That is not to say that many different approaches are not valuable. Passing on information from one’s teachers is valuable and informative. Describing your, or your system’s, training methods is also useful and interesting. But on its own none of it has the proper methodology, background, or rigor to be considered research. Perhaps it is just a question of terminology, but I think it is important to be clear about what one is doing. Call things what they are- opinion, gossip, experimentation, description, all of these are valuable contributions (yes, even gossip, if it is from the right people!) to any body of knowledge. Without them things stagnate. But doing research into the Okinawan arts without proper training is like researching bluegrass without being able to speak English, not understanding how bluegrass relates to other musical styles, not understanding general Western musical theory, not understanding the history of the region and the immigrants that came there and brought their music with them, not living there and experiencing the music and culture in its native environment, and not having a solid background in, say, ethnomusicology so you don’t repeat work that has already been done and don’t make simple methodological mistakes that some training could avoid.

This is, I admit, a lot to ask. Having the background to do peer-accepted research in most social sciences, anthropology for example, takes upwards of 5-10 years of full time study, including learning multiple languages, years of background study, and doing targeted fieldwork. For something like the martial arts that would be on top of time training. But that is what it takes in, say, modern dance, to be considered a real researcher. Why should the martial arts ask any less of themselves? Isn’t the idea of 文武両道 (bun-bu ryodo- the way of study and martial practice) exactly this, putting as much effort into your academic study as your martial study? Aren’t we supposed to be about pushing ourselves, being honest with ourselves, and not accepting second best? The easy stuff has been done. Simple histories, descriptions of styles, and so on are a dime a dozen. The arts deserve more.

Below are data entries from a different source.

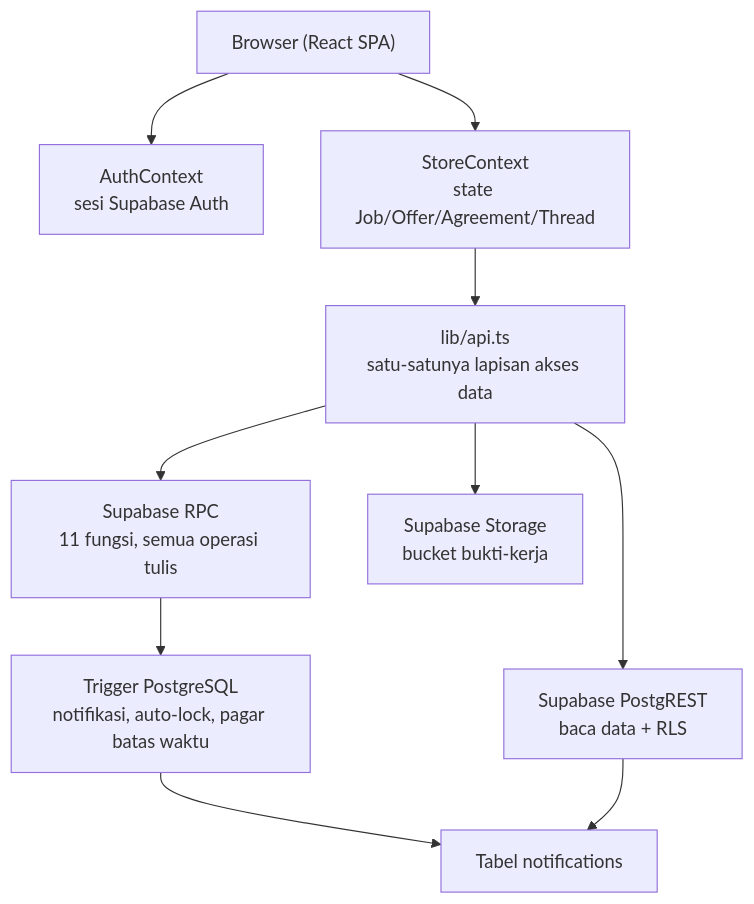
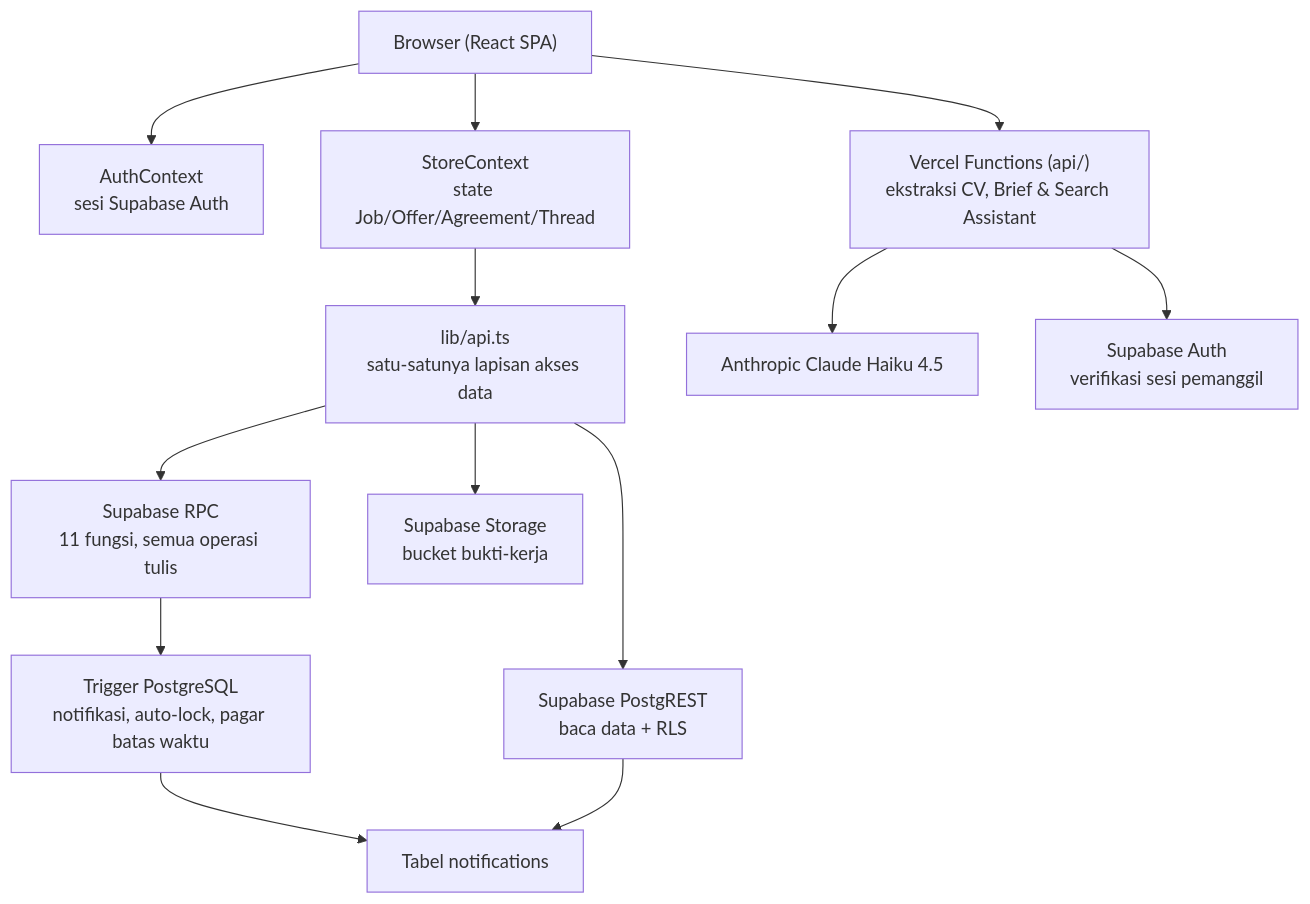
One commit to lewron135/Stepping-Stone changed the first of 2 diagrams in README.md. Above: the diagram before and after it, drawn with Mermaid. The commit also changed other lines of this file and 1 other file, not shown here.

````diff
--- a/README.md
+++ b/README.md
@@ -112,13 +119,16 @@
 ```mermaid
 flowchart TB
     A["Browser (React SPA)"]
     A --> B["AuthContext<br/>sesi Supabase Auth"]
     A --> C["StoreContext<br/>state Job/Offer/Agreement/Thread"]
     C --> D["lib/api.ts<br/>satu-satunya lapisan akses data"]
     D --> E["Supabase PostgREST<br/>baca data + RLS"]
     D --> F["Supabase RPC<br/>11 fungsi, semua operasi tulis"]
     D --> G["Supabase Storage<br/>bucket bukti-kerja"]
     F --> H["Trigger PostgreSQL<br/>notifikasi, auto-lock, pagar batas waktu"]
     H --> I["Tabel notifications"]
     E --> I
+    A --> J["Vercel Functions (api/)<br/>ekstraksi CV, Brief & Search Assistant"]
+    J --> K["Anthropic Claude Haiku 4.5"]
+    J --> L["Supabase Auth<br/>verifikasi sesi pemanggil"]
 ```
````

In particular we need work that leaves behind self-aggrandizement and political agenda. It should ask questions and let the work find the answers instead of starting with them and working backwards. But if you do want to espouse a particular idea, say that your teacher is the “true” heir of the system even though there are other claimants, then prove it.  Your research needs to examine your teacher’s claim in light of appropriate social mores, requires multiple sources for collaboration, must take into account different claims and demonstrate why they are inferior (if they actually are), and must examine the stake your teacher and his students have in this claim and how that may have affected it. Information should be gathered in source languages and examined using appropriate methods. It should also be well written and well organized, with proper citations. Finally it would need to be peer-reviewed, by people who are not in your lineage, for accuracy and bias. Then it could be considered research, and perhaps even be accurate. If there was more work like this about the Okinawan martial arts then this research might help us all move the arts forward. And if more started with questions instead of answers we might actually be keeping to the ideal of 文武両道. That would be a step forward.